## [Task inputs]
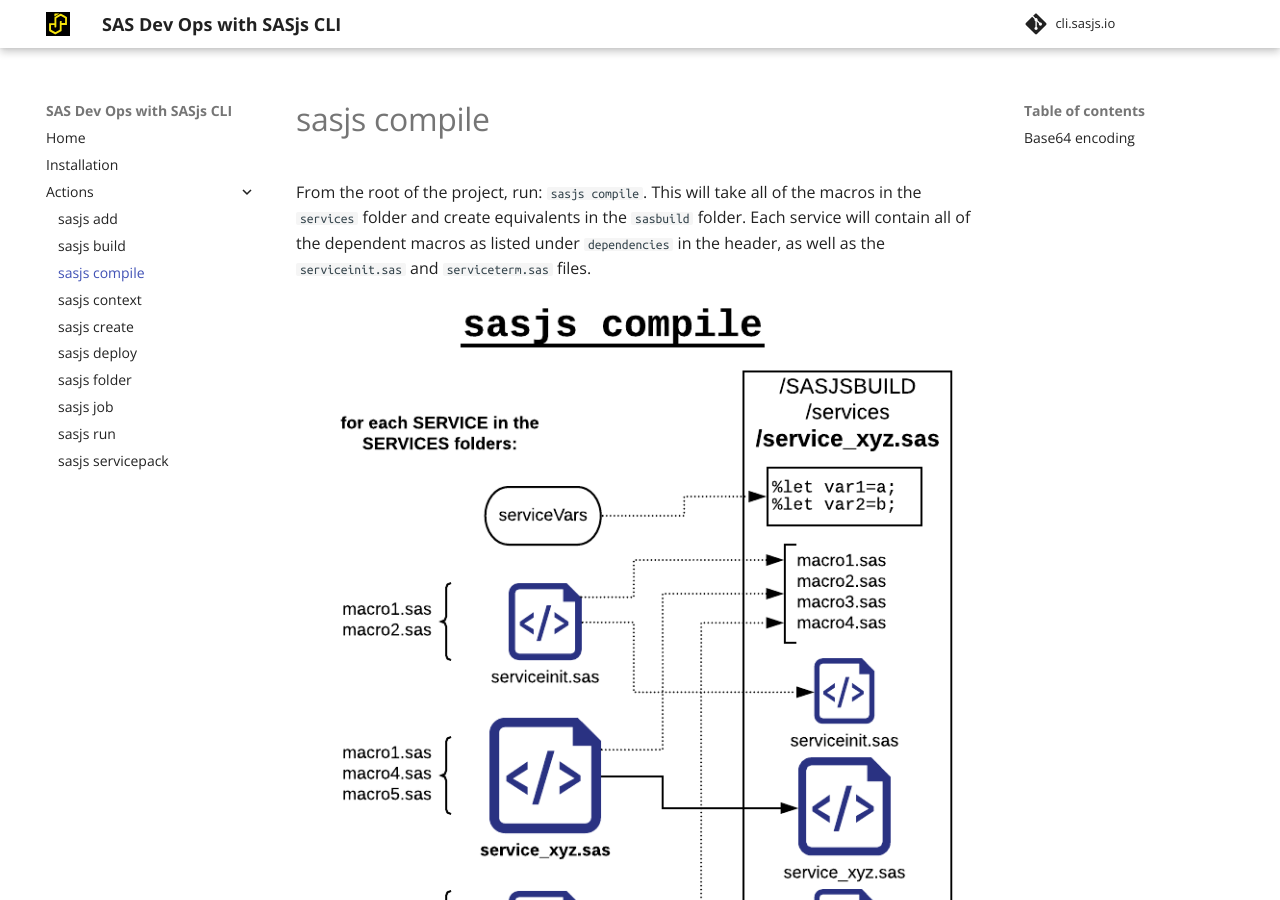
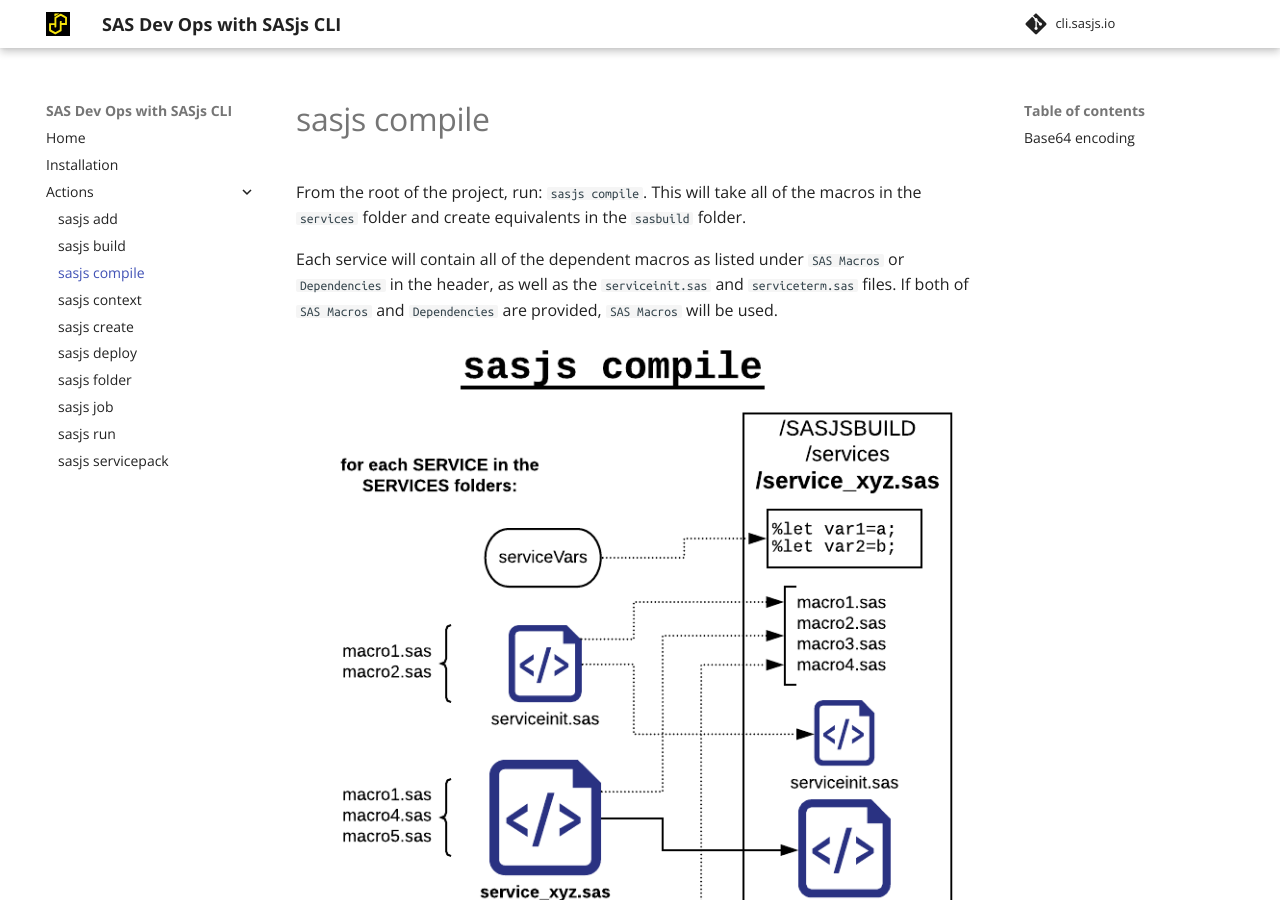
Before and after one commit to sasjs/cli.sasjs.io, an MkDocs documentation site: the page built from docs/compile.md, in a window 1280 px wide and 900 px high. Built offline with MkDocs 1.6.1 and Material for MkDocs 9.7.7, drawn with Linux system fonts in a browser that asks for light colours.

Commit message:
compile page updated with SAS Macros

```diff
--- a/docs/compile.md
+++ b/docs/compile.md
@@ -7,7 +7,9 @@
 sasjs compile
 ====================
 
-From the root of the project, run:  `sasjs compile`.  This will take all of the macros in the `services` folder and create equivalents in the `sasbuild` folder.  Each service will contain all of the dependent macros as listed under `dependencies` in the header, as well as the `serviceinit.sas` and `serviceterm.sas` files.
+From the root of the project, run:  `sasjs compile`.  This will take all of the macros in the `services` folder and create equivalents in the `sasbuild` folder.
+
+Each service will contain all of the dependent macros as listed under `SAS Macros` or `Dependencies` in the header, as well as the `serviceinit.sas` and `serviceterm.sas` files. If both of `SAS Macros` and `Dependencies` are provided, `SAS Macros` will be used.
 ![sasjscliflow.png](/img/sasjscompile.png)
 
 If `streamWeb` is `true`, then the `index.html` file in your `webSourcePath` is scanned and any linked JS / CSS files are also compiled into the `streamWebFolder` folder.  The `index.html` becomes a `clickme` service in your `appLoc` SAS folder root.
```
==
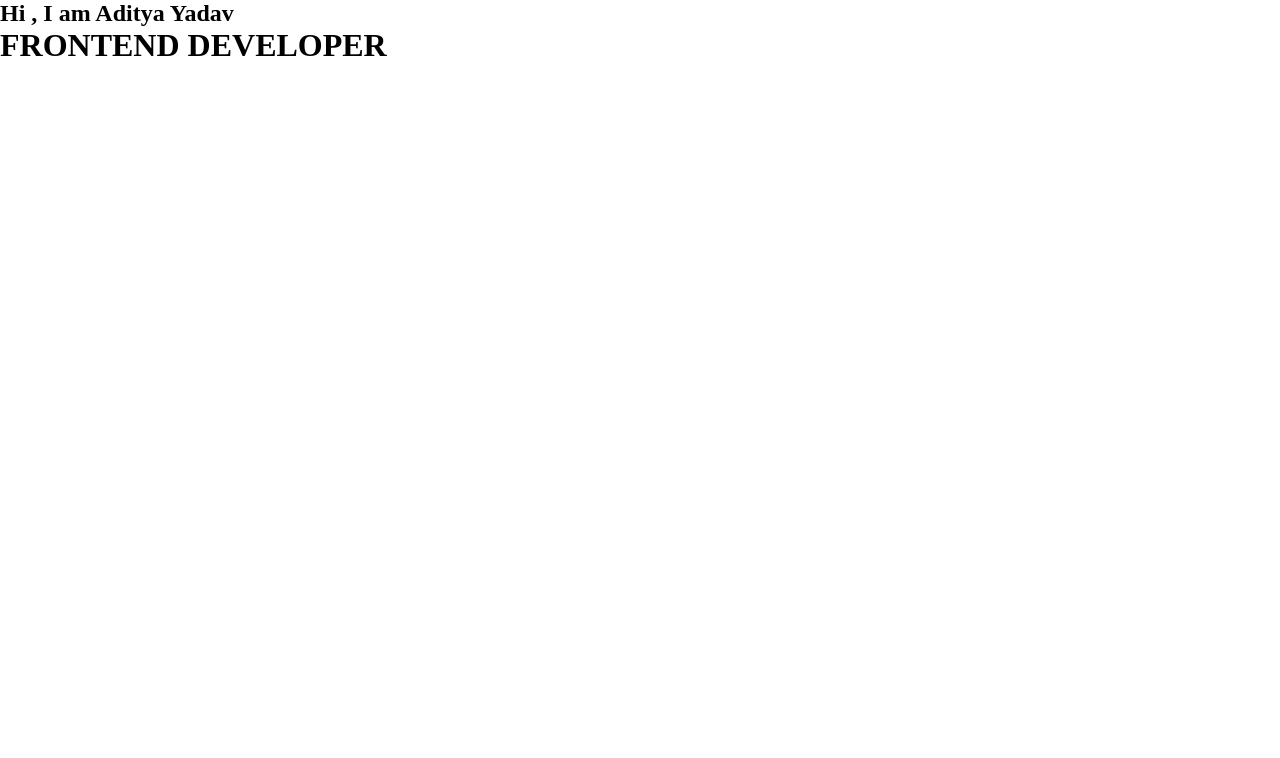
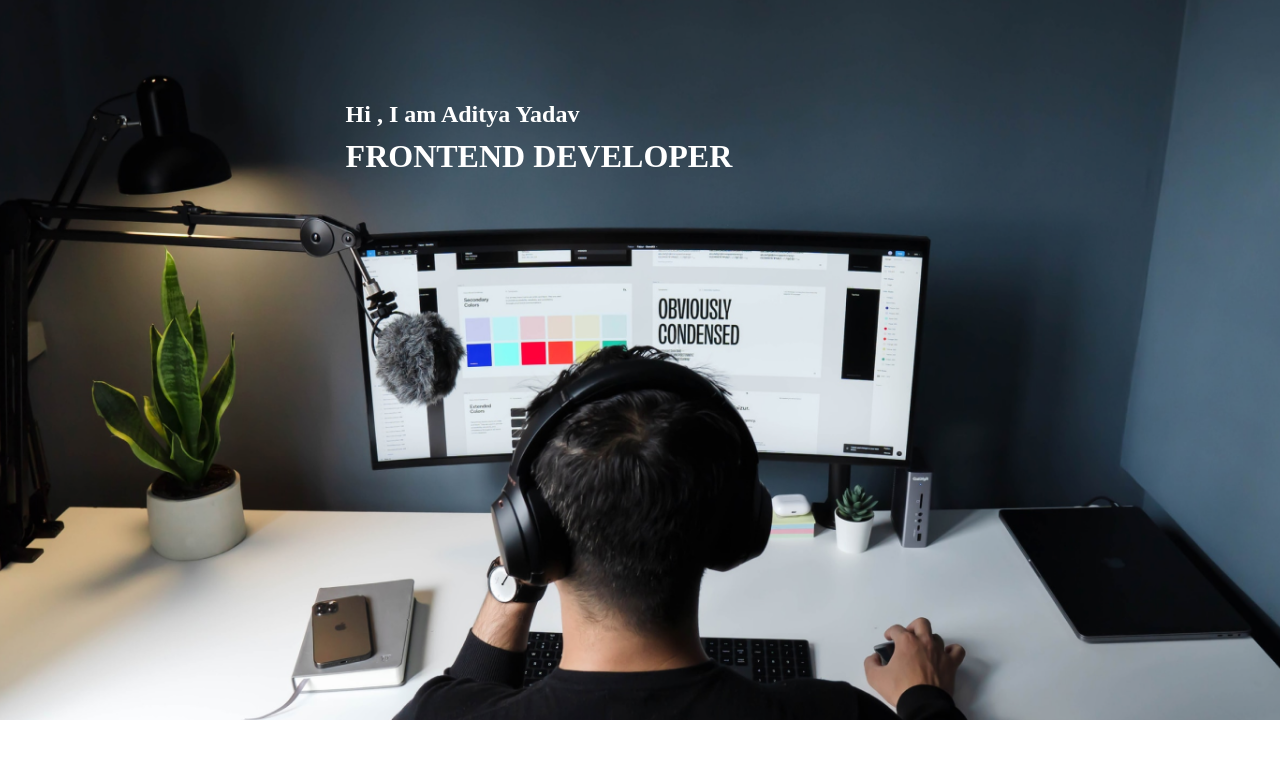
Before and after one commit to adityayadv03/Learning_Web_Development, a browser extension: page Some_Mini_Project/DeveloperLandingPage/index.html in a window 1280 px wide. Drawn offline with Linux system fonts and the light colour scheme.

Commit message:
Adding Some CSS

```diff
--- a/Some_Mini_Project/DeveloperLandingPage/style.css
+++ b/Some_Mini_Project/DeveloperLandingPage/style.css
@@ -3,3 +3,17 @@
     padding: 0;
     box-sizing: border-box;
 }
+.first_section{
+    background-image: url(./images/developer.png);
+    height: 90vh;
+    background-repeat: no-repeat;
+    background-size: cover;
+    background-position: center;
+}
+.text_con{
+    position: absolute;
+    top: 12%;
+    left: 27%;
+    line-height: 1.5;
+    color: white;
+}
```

## [What you are asked to do]
Look for the string "folder" in the records, and copy every line where it is found.

## [Task output]
-From the root of the project, run:  `sasjs compile`.  This will take all of the macros in the `services` folder and create equivalents in the `sasbuild` folder.  Each service will contain all of the dependent macros as listed under `dependencies` in the header, as well as the `serviceinit.sas` and `serviceterm.sas` files.
+From the root of the project, run:  `sasjs compile`.  This will take all of the macros in the `services` folder and create equivalents in the `sasbuild` folder.
 If `streamWeb` is `true`, then the `index.html` file in your `webSourcePath` is scanned and any linked JS / CSS files are also compiled into the `streamWebFolder` folder.  The `index.html` becomes a `clickme` service in your `appLoc` SAS folder root.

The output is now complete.